I never knew I loved sticks.
I thought of them straight and cutting, like schoolmasters.
But sticks can be mottled and gnarled,
even more beautiful than old people –
irregular, and useful in a way of sturdiness.
They make a shape out of longing, and sometimes
I have to wonder if they miss their trees.
I never knew I loved breathing,
except for Anne’s ‘three conscious breaths’, of course.
I’ve come to realise, though, you’ve got to love the other ones too.
The way they pass quietly down the corridors of your life –
just doing their jobs, without any rewards.
They make a living out of thin air; and maybe they get miffed
having to carry on so underappreciated.
I never knew I loved drops
In my recollection, they always gathered in stains.

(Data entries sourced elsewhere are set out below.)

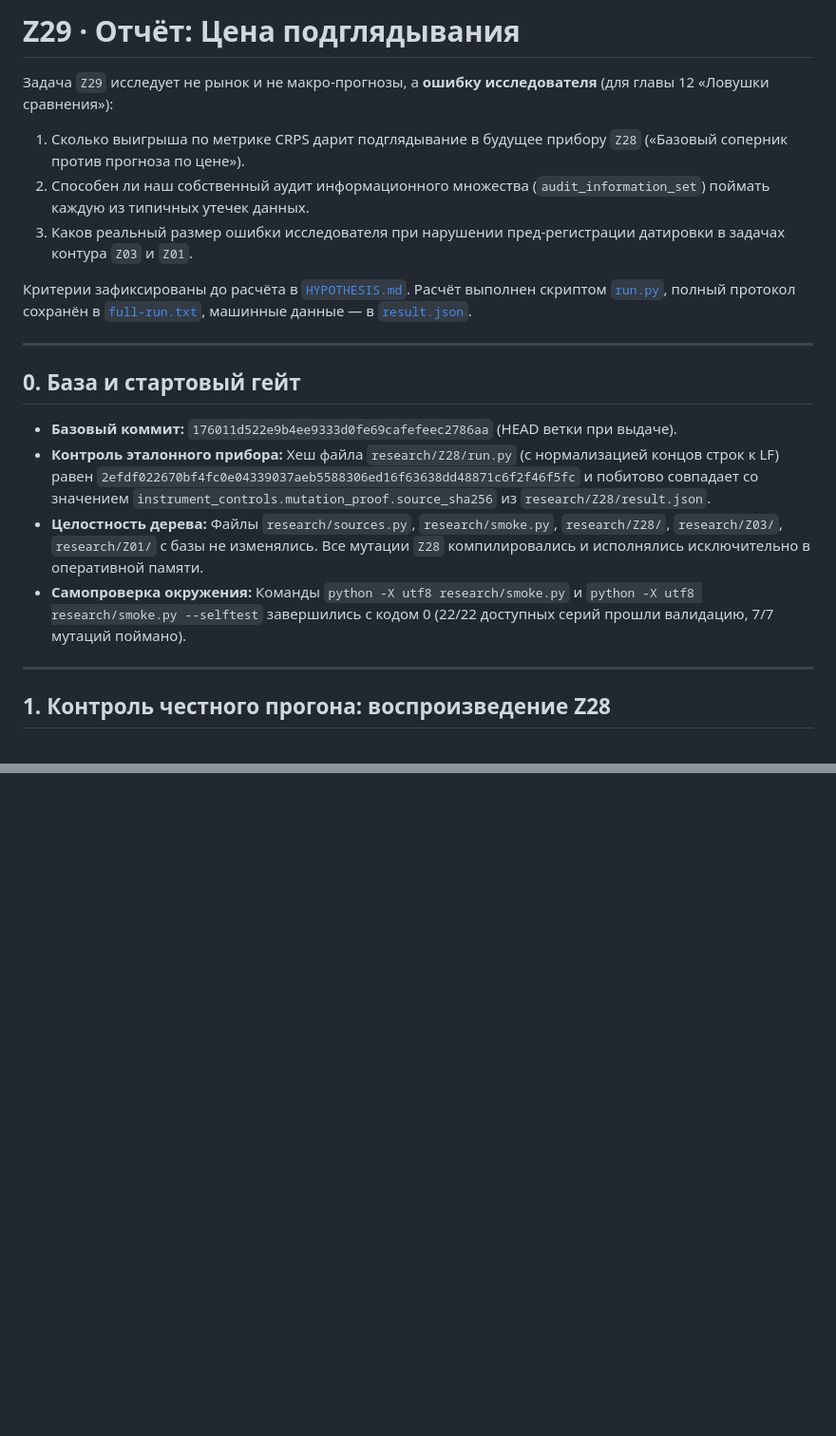
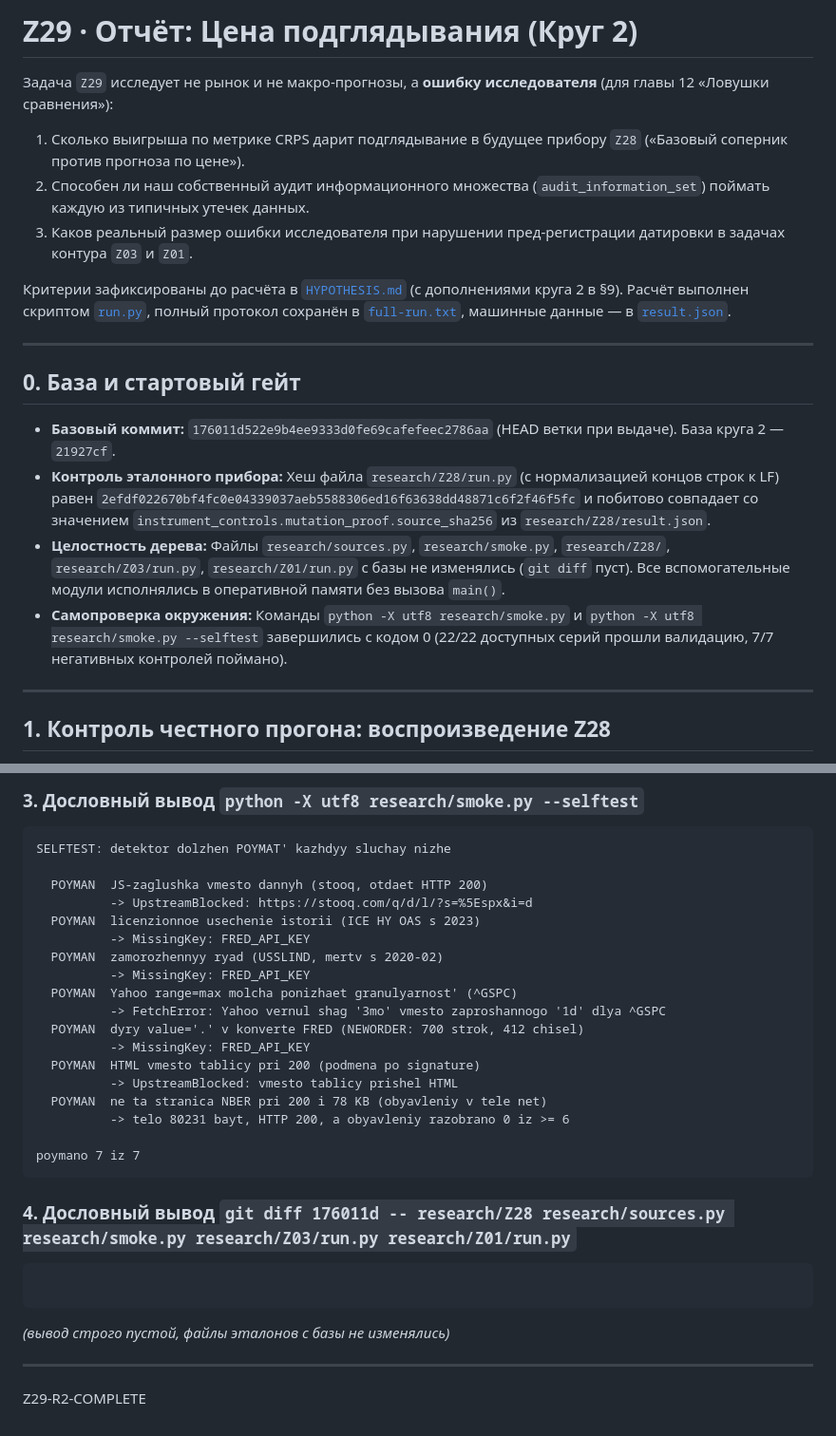
Before and after one commit to AICryptoCoin/how-to-understand-the-market, a Markdown page: research/Z29/REPORT.md, 2 parts joined by grey strips. Shown at 95% size. GitHub-like rendering; blank space fills up the shorter version.

````diff
--- a/research/Z29/REPORT.md
+++ b/research/Z29/REPORT.md
@@ -1,21 +1,21 @@
-# Z29 · Отчёт: Цена подглядывания
+# Z29 · Отчёт: Цена подглядывания (Круг 2)
 
 Задача `Z29` исследует не рынок и не макро-прогнозы, а **ошибку исследователя** (для главы 12 «Ловушки сравнения»):
 1. Сколько выигрыша по метрике CRPS дарит подглядывание в будущее прибору `Z28` («Базовый соперник против прогноза по цене»).
 2. Способен ли наш собственный аудит информационного множества (`audit_information_set`) поймать каждую из типичных утечек данных.
 3. Каков реальный размер ошибки исследователя при нарушении пред-регистрации датировки в задачах контура `Z03` и `Z01`.
 
-Критерии зафиксированы до расчёта в [`HYPOTHESIS.md`](HYPOTHESIS.md).
+Критерии зафиксированы до расчёта в [`HYPOTHESIS.md`](HYPOTHESIS.md) (с дополнениями круга 2 в §9).
 Расчёт выполнен скриптом [`run.py`](run.py), полный протокол сохранён в [`full-run.txt`](full-run.txt), машинные данные — в [`result.json`](result.json).
 
 ---
 
 ## 0. База и стартовый гейт
 
-* **Базовый коммит:** `176011d522e9b4ee9333d0fe69cafefeec2786aa` (HEAD ветки при выдаче).
+* **Базовый коммит:** `176011d522e9b4ee9333d0fe69cafefeec2786aa` (HEAD ветки при выдаче). База круга 2 — `21927cf`.
 * **Контроль эталонного прибора:** Хеш файла `research/Z28/run.py` (с нормализацией концов строк к LF) равен `2efdf022670bf4fc0e04339037aeb5588306ed16f63638dd48871c6f2f46f5fc` и побитово совпадает со значением `instrument_controls.mutation_proof.source_sha256` из `research/Z28/result.json`.
-* **Целостность дерева:** Файлы `research/sources.py`, `research/smoke.py`, `research/Z28/`, `research/Z03/`, `research/Z01/` с базы не изменялись. Все мутации `Z28` компилировались и исполнялись исключительно в оперативной памяти.
-* **Самопроверка окружения:** Команды `python -X utf8 research/smoke.py` и `python -X utf8 research/smoke.py --selftest` завершились с кодом 0 (22/22 доступных серий прошли валидацию, 7/7 мутаций поймано).
+* **Целостность дерева:** Файлы `research/sources.py`, `research/smoke.py`, `research/Z28/`, `research/Z03/run.py`, `research/Z01/run.py` с базы не изменялись (`git diff` пуст). Все вспомогательные модули исполнялись в оперативной памяти без вызова `main()`.
+* **Самопроверка окружения:** Команды `python -X utf8 research/smoke.py` и `python -X utf8 research/smoke.py --selftest` завершились с кодом 0 (22/22 доступных серий прошли валидацию, 7/7 негативных контролей поймано).
 
 ---
 
@@ -166,0 +239,30 @@ Z29-COMPLETE
+### 3. Дословный вывод `python -X utf8 research/smoke.py --selftest`
+```
+SELFTEST: detektor dolzhen POYMAT' kazhdyy sluchay nizhe
+
+  POYMAN  JS-zaglushka vmesto dannyh (stooq, otdaet HTTP 200)
+          -> UpstreamBlocked: https://stooq.com/q/d/l/?s=%5Espx&i=d
+  POYMAN  licenzionnoe usechenie istorii (ICE HY OAS s 2023)
+          -> MissingKey: FRED_API_KEY
+  POYMAN  zamorozhennyy ryad (USSLIND, mertv s 2020-02)
+          -> MissingKey: FRED_API_KEY
+  POYMAN  Yahoo range=max molcha ponizhaet granulyarnost' (^GSPC)
+          -> FetchError: Yahoo vernul shag '3mo' vmesto zaproshannogo '1d' dlya ^GSPC
+  POYMAN  dyry value='.' v konverte FRED (NEWORDER: 700 strok, 412 chisel)
+          -> MissingKey: FRED_API_KEY
+  POYMAN  HTML vmesto tablicy pri 200 (podmena po signature)
+          -> UpstreamBlocked: vmesto tablicy prishel HTML
+  POYMAN  ne ta stranica NBER pri 200 i 78 KB (obyavleniy v tele net)
+          -> telo 80231 bayt, HTTP 200, a obyavleniy razobrano 0 iz >= 6
+
+poymano 7 iz 7
+```
+
+### 4. Дословный вывод `git diff 176011d -- research/Z28 research/sources.py research/smoke.py research/Z03/run.py research/Z01/run.py`
+```
+```
+*(вывод строго пустой, файлы эталонов с базы не изменялись)*
+
+---
+
+Z29-R2-COMPLETE
````
Also changed, not shown: other parts of research/Z29/REPORT.md (+146 -74 lines).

But drops can be valiant, pot-bellied revolutionaries –
the way they hold out against the forces of gravity.
Every laugh is a drop, resisting before it falls.
They make tiny surprises out of plunging, so I’ve decided to collect them.
I don’t want to end up with a sad and empty bucket.